-- Task details --
How many lines in the data that follows contain the word "Average"? Only that number is needed.

-- Supplied material --
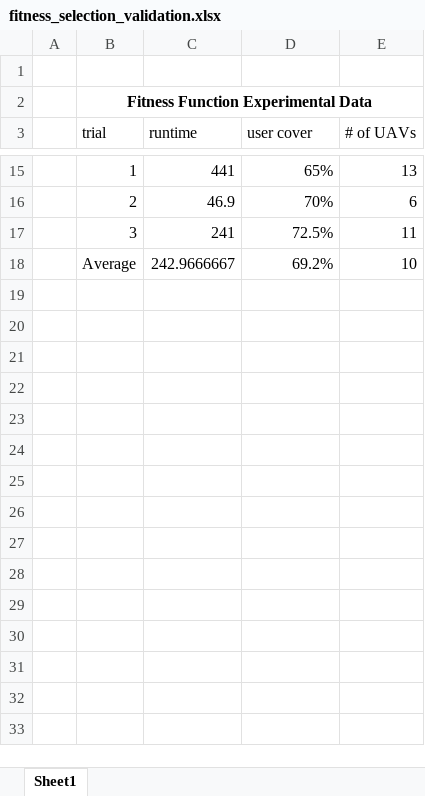
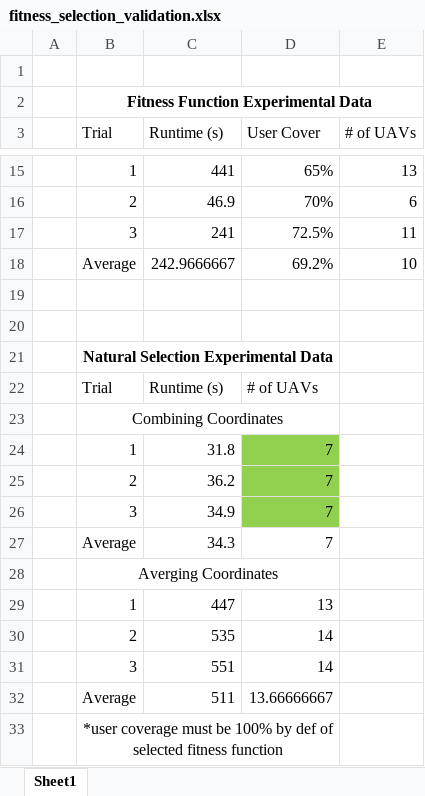
Before and after one commit to nceccarelli/REU-Drone-Swarm-Optimization, an Excel workbook: experimental_data_collection/fitness_selection/fitness_selection_validation.xlsx, sheet Sheet1, drawn as a sheet; only a part is shown, gaps mark what is left out; values as stored, in another font and other column widths than the file's, no borders; charts and pictures not drawn; the diff names each change by its address in the sheet, - before the commit and + after, or states it on an @@ line.

Commit message:
reorganization and selection data

```diff
--- a/experimental_data_collection/fitness_selection/fitness_selection_validation.xlsx (sheet Sheet1)
+++ b/experimental_data_collection/fitness_selection/fitness_selection_validation.xlsx (sheet Sheet1)
-B3: trial
+B3: Trial
-C3: runtime
+C3: Runtime (s)
-D3: user cover
+D3: User Cover
+row 19: (empty)
+row 20: (empty)
+row 21:  | Natural Selection Experimental Data
+row 22:  | Trial | Runtime (s) | # of UAVs
+row 23:  | Combining Coordinates
+row 24:  | 1 | 31.8 | 7
+row 25:  | 2 | 36.2 | 7
+row 26:  | 3 | 34.9 | 7
+row 27:  | Average | 34.3 | 7
+row 28:  | Averging Coordinates
+row 29:  | 1 | 447 | 13
+row 30:  | 2 | 535 | 14
+row 31:  | 3 | 551 | 14
+row 32:  | Average | 511 | 13.66666667
+row 33:  | *user coverage must be 100% by def of selected fitness function
```
Also changed, not shown: charts or pictures, 7 other files.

-- Result --
2